But this is hardcore, and if you want people to come to your revolution, you have to be able to slam to it. There’s never a moment on  Pure Disgust—lyrically or instrumentally—where inaction feels appropriate.

Pure Disgust’s blend of Oi! street punk and late-’80s hardcore will recall acts like New York’s Life’s Blood or the mid-aughts D.C. stompers 86 Mentality, the latter being a particularly huge influence on Pure Disgust and the participants in the scene’s New Wave of D.C. Hardcore. Ryan Abbott’s recording at Side Two records in Boston (a cornerstone of the city’s own very fertile punk and hardcore scene) provides the thundering drums, howling guitars, and driving bass the showcase they deserve, best exemplified in the breakdown a minute into “Slander Me.” You can almost hear a stampede of boot soles or see arms swinging in the rolling drums and bassline before Watson bellows “When will brown bodies get the respect they deserve?” as the guitars dive-bomb back in.

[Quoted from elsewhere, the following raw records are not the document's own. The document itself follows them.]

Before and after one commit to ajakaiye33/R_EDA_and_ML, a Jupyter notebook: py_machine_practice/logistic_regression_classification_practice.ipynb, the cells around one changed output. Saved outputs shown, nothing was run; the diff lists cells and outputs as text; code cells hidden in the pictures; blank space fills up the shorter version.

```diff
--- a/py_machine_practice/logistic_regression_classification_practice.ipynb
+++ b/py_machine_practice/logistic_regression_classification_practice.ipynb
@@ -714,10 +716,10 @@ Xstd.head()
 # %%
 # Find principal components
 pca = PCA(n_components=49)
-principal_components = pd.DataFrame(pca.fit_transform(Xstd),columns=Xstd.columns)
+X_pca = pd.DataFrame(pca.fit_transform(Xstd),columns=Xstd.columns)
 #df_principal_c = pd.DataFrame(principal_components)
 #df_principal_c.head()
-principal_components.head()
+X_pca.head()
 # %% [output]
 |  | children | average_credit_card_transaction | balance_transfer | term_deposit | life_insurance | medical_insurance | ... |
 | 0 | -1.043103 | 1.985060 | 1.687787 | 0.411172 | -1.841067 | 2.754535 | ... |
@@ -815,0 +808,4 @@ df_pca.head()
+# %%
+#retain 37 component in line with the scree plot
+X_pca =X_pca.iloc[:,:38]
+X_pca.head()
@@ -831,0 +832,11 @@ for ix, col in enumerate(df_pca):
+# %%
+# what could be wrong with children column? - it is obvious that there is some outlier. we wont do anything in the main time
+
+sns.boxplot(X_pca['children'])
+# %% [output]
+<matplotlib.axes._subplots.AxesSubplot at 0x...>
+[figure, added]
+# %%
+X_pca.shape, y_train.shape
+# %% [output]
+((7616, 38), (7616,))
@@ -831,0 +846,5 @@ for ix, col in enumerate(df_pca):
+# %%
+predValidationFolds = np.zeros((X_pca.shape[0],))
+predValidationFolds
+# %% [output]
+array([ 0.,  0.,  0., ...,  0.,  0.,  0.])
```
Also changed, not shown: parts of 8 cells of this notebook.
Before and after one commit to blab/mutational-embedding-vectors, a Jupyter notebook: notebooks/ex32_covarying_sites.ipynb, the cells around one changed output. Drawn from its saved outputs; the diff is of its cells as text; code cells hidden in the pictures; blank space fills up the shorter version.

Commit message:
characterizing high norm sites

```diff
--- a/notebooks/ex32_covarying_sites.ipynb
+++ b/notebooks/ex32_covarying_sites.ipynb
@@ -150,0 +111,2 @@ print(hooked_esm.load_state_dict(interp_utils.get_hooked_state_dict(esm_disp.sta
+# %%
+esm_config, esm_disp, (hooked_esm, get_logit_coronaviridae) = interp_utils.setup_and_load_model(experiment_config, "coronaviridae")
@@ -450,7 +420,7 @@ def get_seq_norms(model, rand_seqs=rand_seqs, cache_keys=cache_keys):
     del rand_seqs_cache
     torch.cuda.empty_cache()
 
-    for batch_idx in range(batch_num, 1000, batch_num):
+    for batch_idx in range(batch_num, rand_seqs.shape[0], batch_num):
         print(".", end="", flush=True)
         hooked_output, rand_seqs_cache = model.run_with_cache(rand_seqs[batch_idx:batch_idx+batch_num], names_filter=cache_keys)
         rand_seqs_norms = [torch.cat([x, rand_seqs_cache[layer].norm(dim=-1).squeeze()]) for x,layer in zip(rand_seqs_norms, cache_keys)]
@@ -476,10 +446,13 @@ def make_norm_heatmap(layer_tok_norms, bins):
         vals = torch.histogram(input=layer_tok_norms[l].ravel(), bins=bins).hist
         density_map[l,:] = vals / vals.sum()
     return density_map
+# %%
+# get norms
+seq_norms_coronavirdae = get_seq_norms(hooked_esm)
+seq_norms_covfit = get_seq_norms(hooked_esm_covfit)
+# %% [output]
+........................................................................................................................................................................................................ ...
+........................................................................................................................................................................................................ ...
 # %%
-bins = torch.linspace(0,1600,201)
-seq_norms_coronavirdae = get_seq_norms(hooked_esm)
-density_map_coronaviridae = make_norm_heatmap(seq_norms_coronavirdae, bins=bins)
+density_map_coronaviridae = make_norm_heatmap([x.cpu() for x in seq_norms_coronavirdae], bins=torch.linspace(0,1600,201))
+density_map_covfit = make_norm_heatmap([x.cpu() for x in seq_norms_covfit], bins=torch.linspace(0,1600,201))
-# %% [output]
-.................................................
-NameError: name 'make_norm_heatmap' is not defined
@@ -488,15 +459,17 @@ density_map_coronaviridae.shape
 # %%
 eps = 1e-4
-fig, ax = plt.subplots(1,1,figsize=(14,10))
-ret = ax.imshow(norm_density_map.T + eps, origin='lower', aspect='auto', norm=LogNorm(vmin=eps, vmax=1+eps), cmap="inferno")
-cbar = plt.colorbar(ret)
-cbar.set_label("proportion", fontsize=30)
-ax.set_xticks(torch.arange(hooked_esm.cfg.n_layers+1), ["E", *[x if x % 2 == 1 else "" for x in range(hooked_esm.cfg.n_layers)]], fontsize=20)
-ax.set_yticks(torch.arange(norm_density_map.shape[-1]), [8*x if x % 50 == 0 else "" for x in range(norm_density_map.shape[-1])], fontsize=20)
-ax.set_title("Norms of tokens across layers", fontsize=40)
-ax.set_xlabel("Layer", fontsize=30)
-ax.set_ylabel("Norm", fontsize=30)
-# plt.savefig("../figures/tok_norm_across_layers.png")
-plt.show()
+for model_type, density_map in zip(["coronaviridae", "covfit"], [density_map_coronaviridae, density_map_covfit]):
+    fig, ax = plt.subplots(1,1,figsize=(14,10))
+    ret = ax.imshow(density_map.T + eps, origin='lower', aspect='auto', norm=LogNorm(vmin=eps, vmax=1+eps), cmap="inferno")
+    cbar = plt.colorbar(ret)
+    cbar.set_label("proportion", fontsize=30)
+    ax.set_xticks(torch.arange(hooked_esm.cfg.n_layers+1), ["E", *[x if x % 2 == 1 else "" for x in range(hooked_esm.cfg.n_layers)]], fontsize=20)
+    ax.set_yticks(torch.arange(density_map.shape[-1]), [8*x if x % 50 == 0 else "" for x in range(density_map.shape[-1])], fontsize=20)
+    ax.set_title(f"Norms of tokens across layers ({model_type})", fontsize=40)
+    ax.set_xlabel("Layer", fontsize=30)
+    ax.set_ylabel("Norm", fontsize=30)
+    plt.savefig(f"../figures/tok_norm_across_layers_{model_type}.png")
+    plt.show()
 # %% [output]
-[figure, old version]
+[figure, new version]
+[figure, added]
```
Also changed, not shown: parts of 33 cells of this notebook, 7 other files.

The album  is no less impressive when it slows down. The guitar heroics on the ever-so-slightly lower-tempo moments of “Lost Child” or “White Silence” can evoke British Heavy Metal’s New Wave as much as D.C. hardcore. Luiso Ponce’s monochrome drawing of some unseen force crumbling D.C. landmarks into oblivion (evoking a combination of the iconic lightning bolt-striking-the-Capitol art on Bad Brains’ self-titled LP and Breakdown’s  Running Scared) provides an accurate snapshot of how the album feels: Regardless of the pace or volume, nothing in the band’s path seems like it could possibly withstand the assault. 

At least some members of Pure Disgust can be found playing every week in their innumerable other projects, or putting together shows for touring bands. It’s almost impossible to write a story on the state of hardcore in the District without mentioning at least one of them, and it doesn’t require a leap of imagination to suggest Pure Disgust’s LP will be a touchstone in the continuing D.C. hardcore canon. In its second release on New York label Katorga Works, Pure Disgust have affirmed its commitment not just to building the contemporary D.C. hardcore scene but keeping it on the map, and the album’s combination of thematic urgency and compelling songwriting will make it hard to ignore in any assessment of contemporary hardcore. 

Given the album’s short running time (this is a hardcore band, after all), it may be hard to listen to the band fade out in “White Silence” without wanting more. But then again, a fade out is the only way an album like this can appropriately end. The fight isn’t over, and Pure Disgust—as a band and as members of a thriving scene—seem like it’s only getting started. What better way for  Pure Disgust  to go out than like it came in: still raging.